Overall, given its taste and chemical properties are so similar to sugar, allulose is an excellent substitute for sugar in baking and cooking. This is the sugar substitute I have opted to switch to for my baking and cooking needs when a granulated option is called for. (For a liquid sweetener, I use monk fruit extract.)
Allulose has no impact on blood sugar levels
Allulose actually has 0.4 calories per gram versus table sugar which has 4 calories per gram. Allulose, however, is not absorbed by the body, so it has NO impact on blood glucose or insulin levels. This makes allulose a great option for anyone looking to replace processed sugar with a healthier alternative.
Allulose doesn’t cause tooth decay
Much like stevia and monk fruit, allulose does not cause tooth decay. Using these sweeteners as sugar substitutes is good for your oral health!
Side effects of allulose
If consumed in large quantities, allulose can cause bloating and gas, but if eaten in normal quantities it shouldn’t have this effect.
Erythritol: A Word of Caution

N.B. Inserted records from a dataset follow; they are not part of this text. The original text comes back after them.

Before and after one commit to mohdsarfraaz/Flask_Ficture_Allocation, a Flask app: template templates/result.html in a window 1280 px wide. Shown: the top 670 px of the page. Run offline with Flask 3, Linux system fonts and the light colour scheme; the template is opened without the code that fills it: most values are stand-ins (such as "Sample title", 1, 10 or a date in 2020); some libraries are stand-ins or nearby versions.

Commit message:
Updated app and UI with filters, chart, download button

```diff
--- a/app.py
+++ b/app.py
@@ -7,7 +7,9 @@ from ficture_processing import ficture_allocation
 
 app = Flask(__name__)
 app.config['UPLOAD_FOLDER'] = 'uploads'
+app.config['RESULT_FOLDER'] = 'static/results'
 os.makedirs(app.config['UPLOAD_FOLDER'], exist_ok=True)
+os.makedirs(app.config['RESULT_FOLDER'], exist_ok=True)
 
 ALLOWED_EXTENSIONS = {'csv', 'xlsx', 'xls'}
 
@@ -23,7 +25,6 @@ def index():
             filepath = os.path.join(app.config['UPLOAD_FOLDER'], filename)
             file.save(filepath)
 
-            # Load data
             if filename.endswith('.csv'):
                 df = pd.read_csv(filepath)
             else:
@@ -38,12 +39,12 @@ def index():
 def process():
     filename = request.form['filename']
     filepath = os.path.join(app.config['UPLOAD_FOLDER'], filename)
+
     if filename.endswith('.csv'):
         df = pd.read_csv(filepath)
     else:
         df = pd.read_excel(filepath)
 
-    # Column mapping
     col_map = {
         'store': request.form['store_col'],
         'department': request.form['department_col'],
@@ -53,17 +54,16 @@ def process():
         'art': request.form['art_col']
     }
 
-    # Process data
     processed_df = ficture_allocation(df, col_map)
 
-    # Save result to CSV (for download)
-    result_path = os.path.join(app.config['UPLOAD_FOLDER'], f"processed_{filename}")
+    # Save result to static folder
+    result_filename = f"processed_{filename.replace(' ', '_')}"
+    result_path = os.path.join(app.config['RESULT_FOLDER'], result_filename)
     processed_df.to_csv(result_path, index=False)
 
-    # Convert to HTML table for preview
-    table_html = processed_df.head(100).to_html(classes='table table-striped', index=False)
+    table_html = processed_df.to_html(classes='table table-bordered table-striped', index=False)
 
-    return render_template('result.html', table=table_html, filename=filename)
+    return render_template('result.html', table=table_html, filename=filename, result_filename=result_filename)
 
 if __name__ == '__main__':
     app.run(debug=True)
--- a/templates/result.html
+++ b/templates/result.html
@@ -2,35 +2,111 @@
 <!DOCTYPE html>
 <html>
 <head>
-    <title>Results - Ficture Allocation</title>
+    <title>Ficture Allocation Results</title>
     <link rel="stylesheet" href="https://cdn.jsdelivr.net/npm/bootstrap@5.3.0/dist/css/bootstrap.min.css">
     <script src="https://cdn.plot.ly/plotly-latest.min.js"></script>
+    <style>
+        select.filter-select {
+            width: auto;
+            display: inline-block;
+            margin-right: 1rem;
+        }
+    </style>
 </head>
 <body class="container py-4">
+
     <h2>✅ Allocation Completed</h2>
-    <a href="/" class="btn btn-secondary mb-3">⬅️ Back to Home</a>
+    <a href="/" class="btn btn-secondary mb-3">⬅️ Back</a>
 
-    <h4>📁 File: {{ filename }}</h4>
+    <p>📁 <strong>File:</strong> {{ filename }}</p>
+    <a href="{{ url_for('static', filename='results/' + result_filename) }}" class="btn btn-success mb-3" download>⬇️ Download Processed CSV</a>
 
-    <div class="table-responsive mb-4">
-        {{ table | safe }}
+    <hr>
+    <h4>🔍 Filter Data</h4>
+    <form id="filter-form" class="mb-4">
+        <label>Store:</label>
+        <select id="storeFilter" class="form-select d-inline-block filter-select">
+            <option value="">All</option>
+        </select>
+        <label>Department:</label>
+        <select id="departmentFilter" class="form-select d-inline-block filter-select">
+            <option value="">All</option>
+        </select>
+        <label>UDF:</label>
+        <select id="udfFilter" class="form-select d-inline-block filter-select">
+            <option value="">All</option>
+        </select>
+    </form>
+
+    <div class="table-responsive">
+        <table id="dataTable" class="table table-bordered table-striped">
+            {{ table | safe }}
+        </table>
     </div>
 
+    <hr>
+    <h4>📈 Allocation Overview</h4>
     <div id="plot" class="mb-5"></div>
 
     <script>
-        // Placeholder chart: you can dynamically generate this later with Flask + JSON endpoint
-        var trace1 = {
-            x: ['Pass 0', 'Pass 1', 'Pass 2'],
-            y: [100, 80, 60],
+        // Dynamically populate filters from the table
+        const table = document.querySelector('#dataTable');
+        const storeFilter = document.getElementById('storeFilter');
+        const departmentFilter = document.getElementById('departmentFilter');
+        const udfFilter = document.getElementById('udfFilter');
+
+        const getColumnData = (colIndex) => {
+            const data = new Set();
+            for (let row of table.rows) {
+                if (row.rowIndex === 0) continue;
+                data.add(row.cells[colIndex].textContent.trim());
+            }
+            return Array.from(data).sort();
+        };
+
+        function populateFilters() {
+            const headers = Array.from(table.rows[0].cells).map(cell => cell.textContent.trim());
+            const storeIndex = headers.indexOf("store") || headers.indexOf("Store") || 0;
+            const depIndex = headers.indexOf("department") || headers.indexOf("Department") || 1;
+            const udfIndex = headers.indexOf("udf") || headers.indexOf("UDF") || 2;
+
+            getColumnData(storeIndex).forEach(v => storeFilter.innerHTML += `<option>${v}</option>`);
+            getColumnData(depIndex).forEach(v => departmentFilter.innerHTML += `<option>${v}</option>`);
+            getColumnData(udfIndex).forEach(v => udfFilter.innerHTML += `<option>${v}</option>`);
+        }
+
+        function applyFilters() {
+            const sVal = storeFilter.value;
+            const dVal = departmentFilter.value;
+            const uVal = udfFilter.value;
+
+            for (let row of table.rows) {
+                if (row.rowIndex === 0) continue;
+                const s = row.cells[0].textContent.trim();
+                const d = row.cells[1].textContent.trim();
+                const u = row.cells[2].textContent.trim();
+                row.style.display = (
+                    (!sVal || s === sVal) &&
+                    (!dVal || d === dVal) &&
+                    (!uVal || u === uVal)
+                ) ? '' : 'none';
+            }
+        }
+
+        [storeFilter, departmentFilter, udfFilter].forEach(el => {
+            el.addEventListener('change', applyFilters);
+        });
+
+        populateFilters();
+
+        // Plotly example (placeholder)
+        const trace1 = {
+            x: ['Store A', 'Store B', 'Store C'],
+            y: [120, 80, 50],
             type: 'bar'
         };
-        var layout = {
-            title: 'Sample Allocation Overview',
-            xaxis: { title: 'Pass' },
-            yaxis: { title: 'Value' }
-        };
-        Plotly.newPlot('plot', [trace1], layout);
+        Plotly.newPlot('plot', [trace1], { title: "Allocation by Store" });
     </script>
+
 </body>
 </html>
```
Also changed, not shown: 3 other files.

Erythritol is a sugar alcohol that is made by the body, found naturally in some fruits and vegetables, and is commonly used as a sugar substitute. It is sometimes added to granulated and powdered sugar substitute formulations. The amount of erythritol used as a sugar substitute far exceeds any amount made by the body or found in food. While this sugar alcohol is used as a sugar substitute because it has no impact on blood glucose, recent research warrants caution.
Recent research, published in March 2023, has found that erythritol used in large amounts, as it often is when used as a sugar substitute, increases cardiovascular risk. It is considered “generally regarded as safe” (GRAS) by the US FDA and the European Union, however, the amount needed for its use as a sugar substitute may be to blame for its potentially harmful effects. In vitro and ex vivo studies with erythritol found that platelet aggregation and adhesion (clumping together) increased with increasing doses of erythritol.

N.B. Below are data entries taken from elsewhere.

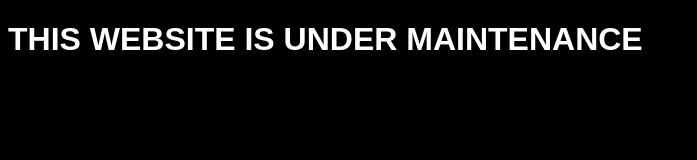
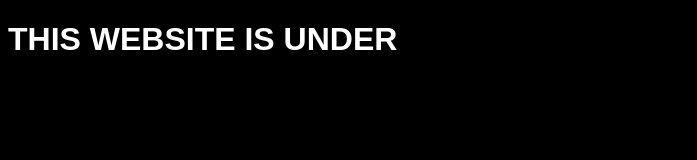
Before and after one commit to corrupted2222/Velocity-Bypasser-web, a plain HTML site: page index.html in a window 1280 px wide. Shown: the whole page, without its empty margins (0-697 px from the left). Drawn offline with Linux system fonts and the light colour scheme.

Commit message:
Update index.html

```diff
--- a/index.html
+++ b/index.html
@@ -6,7 +6,7 @@
     <link rel="icon" href="favicon.ico" type="image/x-icon">
 <link rel="shortcut icon" href="favicon.ico" type="image/x-icon">
     <title>Astra</title>
-    <h1 style="color: white; font-family: sans-serif;"> THIS WEBSITE IS UNDER MAINTENANCE </h1>
+    <h1 style="color: white; font-family: sans-serif;"> THIS WEBSITE IS UNDER  </h1>
     <meta charset="UTF-8">
     <meta name="viewport" content="width=device-width, initial-scale=1.0">
 
```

If you’re using erythritol as a sugar substitute, this research is reason enough to swap to another option, such as those mentioned above.
Processed sugar can pose serious problems to our health. From hormone imbalance to increasing inflammation and sending energy on a nose-dive, processed sugar isn’t doing us any favors.
Reducing or avoiding processed sugar consumption is a great way to support overall health in so many ways. The first step in this process is awareness. Finding the ingredient list on food labels will help you identify if added sugars are present in the product.
If you’re looking to swap processed sugar for a healthier option, monk fruit, stevia and allulose are excellent options to consider. If you’re someone that has used erythritol in the past, it may be worth considering switching to another option based on recent research indicating it can pose a risk for heart health.
Have you used any of the healthier sugar substitutes mentioned in this article? What is your favorite?